# The task:
Whenever an image turns up, omit it and return the remaining data exactly.
::::::
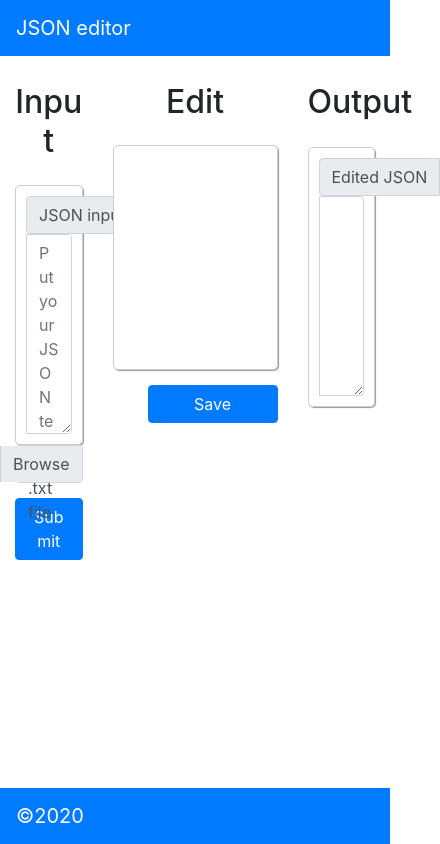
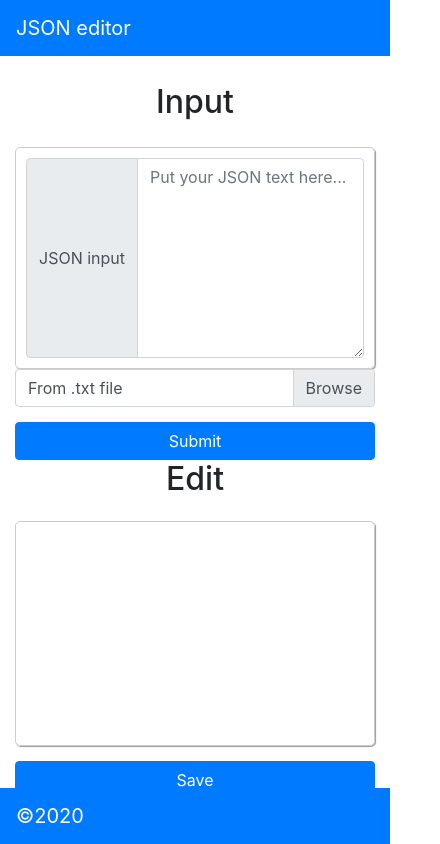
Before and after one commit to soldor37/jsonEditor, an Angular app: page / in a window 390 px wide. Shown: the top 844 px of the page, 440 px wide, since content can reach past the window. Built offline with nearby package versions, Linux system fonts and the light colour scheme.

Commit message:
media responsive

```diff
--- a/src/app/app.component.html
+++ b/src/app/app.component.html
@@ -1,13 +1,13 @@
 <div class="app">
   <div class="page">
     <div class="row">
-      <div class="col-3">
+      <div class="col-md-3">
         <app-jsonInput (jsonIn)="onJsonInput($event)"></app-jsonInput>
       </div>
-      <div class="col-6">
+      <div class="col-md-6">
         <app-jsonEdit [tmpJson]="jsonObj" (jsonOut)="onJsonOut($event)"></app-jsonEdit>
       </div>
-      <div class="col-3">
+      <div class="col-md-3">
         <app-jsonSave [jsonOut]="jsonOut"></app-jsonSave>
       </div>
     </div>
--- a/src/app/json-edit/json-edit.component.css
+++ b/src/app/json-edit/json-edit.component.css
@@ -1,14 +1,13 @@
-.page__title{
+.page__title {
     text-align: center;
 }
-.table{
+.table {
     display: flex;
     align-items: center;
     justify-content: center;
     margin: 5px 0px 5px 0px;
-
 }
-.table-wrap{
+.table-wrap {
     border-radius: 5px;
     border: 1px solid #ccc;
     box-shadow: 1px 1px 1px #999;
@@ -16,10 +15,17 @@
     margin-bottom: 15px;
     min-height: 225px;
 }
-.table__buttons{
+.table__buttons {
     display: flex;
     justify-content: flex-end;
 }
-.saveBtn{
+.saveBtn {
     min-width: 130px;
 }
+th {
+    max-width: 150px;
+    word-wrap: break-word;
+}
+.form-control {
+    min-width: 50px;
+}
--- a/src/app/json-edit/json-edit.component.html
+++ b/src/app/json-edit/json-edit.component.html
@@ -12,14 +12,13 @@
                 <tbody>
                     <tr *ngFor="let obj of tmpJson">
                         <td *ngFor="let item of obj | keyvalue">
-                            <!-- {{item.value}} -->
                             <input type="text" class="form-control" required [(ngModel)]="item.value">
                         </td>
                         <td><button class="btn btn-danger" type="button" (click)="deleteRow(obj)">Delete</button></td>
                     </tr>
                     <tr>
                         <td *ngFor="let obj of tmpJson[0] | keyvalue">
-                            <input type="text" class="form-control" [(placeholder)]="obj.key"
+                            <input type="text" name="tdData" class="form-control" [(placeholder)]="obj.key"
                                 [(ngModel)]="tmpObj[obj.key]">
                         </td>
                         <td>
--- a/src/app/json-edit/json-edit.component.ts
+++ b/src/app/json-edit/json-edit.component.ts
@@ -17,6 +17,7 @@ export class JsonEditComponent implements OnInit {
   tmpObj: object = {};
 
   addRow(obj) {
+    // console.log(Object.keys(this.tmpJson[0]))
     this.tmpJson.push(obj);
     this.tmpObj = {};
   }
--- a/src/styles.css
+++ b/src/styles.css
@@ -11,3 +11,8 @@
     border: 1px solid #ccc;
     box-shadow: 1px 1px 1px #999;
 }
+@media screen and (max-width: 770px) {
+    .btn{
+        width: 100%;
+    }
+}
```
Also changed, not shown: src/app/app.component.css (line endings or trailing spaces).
::::::
# Exercise response:
Before and after one commit to soldor37/jsonEditor, an Angular app: page / in a window 390 px wide. Shown: the top 844 px of the page, 440 px wide, since content can reach past the window. Built offline with nearby package versions, Linux system fonts and the light colour scheme.

Commit message:
media responsive

```diff
--- a/src/app/app.component.html
+++ b/src/app/app.component.html
@@ -1,13 +1,13 @@
 <div class="app">
   <div class="page">
     <div class="row">
-      <div class="col-3">
+      <div class="col-md-3">
         <app-jsonInput (jsonIn)="onJsonInput($event)"></app-jsonInput>
       </div>
-      <div class="col-6">
+      <div class="col-md-6">
         <app-jsonEdit [tmpJson]="jsonObj" (jsonOut)="onJsonOut($event)"></app-jsonEdit>
       </div>
-      <div class="col-3">
+      <div class="col-md-3">
         <app-jsonSave [jsonOut]="jsonOut"></app-jsonSave>
       </div>
     </div>
--- a/src/app/json-edit/json-edit.component.css
+++ b/src/app/json-edit/json-edit.component.css
@@ -1,14 +1,13 @@
-.page__title{
+.page__title {
     text-align: center;
 }
-.table{
+.table {
     display: flex;
     align-items: center;
     justify-content: center;
     margin: 5px 0px 5px 0px;
-
 }
-.table-wrap{
+.table-wrap {
     border-radius: 5px;
     border: 1px solid #ccc;
     box-shadow: 1px 1px 1px #999;
@@ -16,10 +15,17 @@
     margin-bottom: 15px;
     min-height: 225px;
 }
-.table__buttons{
+.table__buttons {
     display: flex;
     justify-content: flex-end;
 }
-.saveBtn{
+.saveBtn {
     min-width: 130px;
 }
+th {
+    max-width: 150px;
+    word-wrap: break-word;
+}
+.form-control {
+    min-width: 50px;
+}
--- a/src/app/json-edit/json-edit.component.html
+++ b/src/app/json-edit/json-edit.component.html
@@ -12,14 +12,13 @@
                 <tbody>
                     <tr *ngFor="let obj of tmpJson">
                         <td *ngFor="let item of obj | keyvalue">
-                            <!-- {{item.value}} -->
                             <input type="text" class="form-control" required [(ngModel)]="item.value">
                         </td>
                         <td><button class="btn btn-danger" type="button" (click)="deleteRow(obj)">Delete</button></td>
                     </tr>
                     <tr>
                         <td *ngFor="let obj of tmpJson[0] | keyvalue">
-                            <input type="text" class="form-control" [(placeholder)]="obj.key"
+                            <input type="text" name="tdData" class="form-control" [(placeholder)]="obj.key"
                                 [(ngModel)]="tmpObj[obj.key]">
                         </td>
                         <td>
--- a/src/app/json-edit/json-edit.component.ts
+++ b/src/app/json-edit/json-edit.component.ts
@@ -17,6 +17,7 @@ export class JsonEditComponent implements OnInit {
   tmpObj: object = {};
 
   addRow(obj) {
+    // console.log(Object.keys(this.tmpJson[0]))
     this.tmpJson.push(obj);
     this.tmpObj = {};
   }
--- a/src/styles.css
+++ b/src/styles.css
@@ -11,3 +11,8 @@
     border: 1px solid #ccc;
     box-shadow: 1px 1px 1px #999;
 }
+@media screen and (max-width: 770px) {
+    .btn{
+        width: 100%;
+    }
+}
```
Also changed, not shown: src/app/app.component.css (line endings or trailing spaces).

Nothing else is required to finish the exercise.